*WORK TO BE COMPLETED*.
For the string "документы", report how many lines in the records below contain it, and nothing more.

*DATA TO PROCESS*.
════════

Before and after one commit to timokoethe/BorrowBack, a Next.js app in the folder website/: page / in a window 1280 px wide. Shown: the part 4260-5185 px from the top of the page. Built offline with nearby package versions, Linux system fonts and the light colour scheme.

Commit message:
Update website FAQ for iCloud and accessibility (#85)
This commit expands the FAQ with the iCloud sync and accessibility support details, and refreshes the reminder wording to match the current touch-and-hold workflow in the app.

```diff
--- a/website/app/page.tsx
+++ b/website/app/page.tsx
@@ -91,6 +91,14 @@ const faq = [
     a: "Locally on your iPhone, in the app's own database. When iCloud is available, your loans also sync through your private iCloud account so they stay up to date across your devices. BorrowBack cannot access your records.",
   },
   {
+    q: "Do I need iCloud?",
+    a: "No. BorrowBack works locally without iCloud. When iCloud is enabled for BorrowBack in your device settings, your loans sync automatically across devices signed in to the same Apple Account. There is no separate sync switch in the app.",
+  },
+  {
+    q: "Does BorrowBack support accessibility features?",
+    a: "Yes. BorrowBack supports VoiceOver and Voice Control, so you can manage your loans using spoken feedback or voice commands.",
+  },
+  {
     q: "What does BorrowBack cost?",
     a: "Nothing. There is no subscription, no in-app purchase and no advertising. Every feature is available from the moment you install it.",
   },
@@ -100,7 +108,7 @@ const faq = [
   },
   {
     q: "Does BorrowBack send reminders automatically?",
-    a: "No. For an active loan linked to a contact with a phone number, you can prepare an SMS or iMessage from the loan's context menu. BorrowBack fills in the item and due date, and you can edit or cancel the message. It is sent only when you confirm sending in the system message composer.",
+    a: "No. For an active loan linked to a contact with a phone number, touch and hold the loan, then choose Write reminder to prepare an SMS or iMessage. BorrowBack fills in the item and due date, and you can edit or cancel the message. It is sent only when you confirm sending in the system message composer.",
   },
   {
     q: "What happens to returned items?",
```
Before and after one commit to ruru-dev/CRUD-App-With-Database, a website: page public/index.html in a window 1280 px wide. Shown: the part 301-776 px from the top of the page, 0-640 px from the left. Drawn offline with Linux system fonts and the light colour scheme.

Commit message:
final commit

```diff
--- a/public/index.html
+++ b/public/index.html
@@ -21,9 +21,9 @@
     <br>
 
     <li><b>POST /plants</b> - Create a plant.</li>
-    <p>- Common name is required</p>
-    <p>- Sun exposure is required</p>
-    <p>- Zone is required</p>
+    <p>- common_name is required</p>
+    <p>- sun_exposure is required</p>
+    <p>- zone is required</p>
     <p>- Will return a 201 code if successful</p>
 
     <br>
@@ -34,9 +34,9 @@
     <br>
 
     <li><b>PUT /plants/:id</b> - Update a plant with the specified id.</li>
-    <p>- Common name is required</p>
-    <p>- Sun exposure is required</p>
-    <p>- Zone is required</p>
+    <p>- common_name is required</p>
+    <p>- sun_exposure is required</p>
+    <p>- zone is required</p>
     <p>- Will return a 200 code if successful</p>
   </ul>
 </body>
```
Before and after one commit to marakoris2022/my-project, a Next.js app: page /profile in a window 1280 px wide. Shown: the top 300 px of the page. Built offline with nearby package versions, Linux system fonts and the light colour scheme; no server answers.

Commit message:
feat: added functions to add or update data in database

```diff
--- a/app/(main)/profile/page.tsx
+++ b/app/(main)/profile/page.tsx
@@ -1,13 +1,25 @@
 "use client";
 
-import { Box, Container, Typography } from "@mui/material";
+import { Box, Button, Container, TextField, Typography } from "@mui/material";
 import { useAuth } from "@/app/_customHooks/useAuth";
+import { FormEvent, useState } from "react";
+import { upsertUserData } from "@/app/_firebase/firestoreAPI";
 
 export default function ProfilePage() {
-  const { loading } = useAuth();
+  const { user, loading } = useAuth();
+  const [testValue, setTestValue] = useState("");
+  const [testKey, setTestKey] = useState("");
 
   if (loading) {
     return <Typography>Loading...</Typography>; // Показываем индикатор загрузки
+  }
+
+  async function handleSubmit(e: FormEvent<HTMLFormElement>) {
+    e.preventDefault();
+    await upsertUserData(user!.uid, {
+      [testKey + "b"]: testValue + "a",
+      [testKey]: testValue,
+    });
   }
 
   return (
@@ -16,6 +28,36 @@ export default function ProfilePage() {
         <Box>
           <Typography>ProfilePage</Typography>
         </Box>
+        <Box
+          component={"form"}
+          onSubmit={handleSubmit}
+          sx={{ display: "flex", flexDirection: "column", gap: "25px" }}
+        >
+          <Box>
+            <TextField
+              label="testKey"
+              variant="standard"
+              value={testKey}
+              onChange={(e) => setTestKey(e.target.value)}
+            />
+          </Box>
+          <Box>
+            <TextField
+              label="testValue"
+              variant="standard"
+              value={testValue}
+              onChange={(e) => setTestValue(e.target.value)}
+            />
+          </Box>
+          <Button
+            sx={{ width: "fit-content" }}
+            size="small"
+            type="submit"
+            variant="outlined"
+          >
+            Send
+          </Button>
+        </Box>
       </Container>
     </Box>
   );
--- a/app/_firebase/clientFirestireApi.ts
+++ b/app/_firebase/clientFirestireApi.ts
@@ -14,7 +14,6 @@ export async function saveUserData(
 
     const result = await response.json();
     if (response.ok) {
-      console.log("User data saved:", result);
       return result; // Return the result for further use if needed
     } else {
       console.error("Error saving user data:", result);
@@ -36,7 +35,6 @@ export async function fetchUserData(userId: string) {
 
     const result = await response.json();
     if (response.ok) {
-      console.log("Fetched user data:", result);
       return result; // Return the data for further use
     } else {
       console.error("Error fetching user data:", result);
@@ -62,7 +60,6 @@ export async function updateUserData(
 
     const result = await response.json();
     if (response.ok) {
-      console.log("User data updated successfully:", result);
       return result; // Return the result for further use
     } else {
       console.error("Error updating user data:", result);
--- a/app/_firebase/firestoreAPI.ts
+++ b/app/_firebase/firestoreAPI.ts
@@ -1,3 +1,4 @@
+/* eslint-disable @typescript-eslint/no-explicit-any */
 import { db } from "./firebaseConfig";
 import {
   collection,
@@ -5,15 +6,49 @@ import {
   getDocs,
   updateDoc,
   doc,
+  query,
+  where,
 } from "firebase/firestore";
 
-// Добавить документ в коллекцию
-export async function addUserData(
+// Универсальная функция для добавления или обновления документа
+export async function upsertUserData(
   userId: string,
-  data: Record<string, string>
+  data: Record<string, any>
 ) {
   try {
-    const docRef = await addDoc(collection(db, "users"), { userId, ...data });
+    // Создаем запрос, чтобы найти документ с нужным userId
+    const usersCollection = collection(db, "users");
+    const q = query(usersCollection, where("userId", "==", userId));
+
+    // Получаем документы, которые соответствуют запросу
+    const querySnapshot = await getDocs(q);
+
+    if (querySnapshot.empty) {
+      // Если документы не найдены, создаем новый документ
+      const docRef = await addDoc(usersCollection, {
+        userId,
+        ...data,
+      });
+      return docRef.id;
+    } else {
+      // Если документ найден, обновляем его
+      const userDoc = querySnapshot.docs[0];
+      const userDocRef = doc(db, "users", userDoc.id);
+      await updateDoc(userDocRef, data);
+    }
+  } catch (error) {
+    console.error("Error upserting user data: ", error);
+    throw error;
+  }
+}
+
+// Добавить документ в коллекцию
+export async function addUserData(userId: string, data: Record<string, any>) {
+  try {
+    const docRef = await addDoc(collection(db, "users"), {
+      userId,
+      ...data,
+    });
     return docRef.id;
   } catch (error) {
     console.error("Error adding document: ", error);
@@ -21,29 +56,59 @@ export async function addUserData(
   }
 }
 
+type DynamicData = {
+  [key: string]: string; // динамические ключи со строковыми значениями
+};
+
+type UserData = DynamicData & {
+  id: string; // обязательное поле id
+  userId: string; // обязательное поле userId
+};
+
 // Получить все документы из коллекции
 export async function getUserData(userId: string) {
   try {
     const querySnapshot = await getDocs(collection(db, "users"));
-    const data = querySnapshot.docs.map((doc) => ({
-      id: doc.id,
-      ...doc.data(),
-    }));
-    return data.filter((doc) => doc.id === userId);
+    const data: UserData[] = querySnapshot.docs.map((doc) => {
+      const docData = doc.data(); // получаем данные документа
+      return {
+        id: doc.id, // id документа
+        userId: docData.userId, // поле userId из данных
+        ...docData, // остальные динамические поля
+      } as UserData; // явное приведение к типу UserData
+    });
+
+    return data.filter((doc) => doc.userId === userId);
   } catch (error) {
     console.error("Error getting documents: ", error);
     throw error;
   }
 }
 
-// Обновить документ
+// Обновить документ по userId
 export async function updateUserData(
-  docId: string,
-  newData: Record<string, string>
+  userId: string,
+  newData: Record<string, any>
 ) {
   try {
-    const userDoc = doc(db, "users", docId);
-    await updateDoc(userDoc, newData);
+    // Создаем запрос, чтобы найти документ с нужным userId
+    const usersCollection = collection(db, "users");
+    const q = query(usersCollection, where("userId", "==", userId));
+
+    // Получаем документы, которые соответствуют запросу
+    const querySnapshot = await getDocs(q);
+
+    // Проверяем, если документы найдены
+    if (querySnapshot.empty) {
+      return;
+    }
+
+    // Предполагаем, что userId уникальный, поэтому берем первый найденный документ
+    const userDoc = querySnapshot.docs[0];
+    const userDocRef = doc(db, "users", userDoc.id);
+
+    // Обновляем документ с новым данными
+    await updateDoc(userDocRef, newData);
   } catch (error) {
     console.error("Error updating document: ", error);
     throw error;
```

════════

*THE COMPLETED TASK*.
5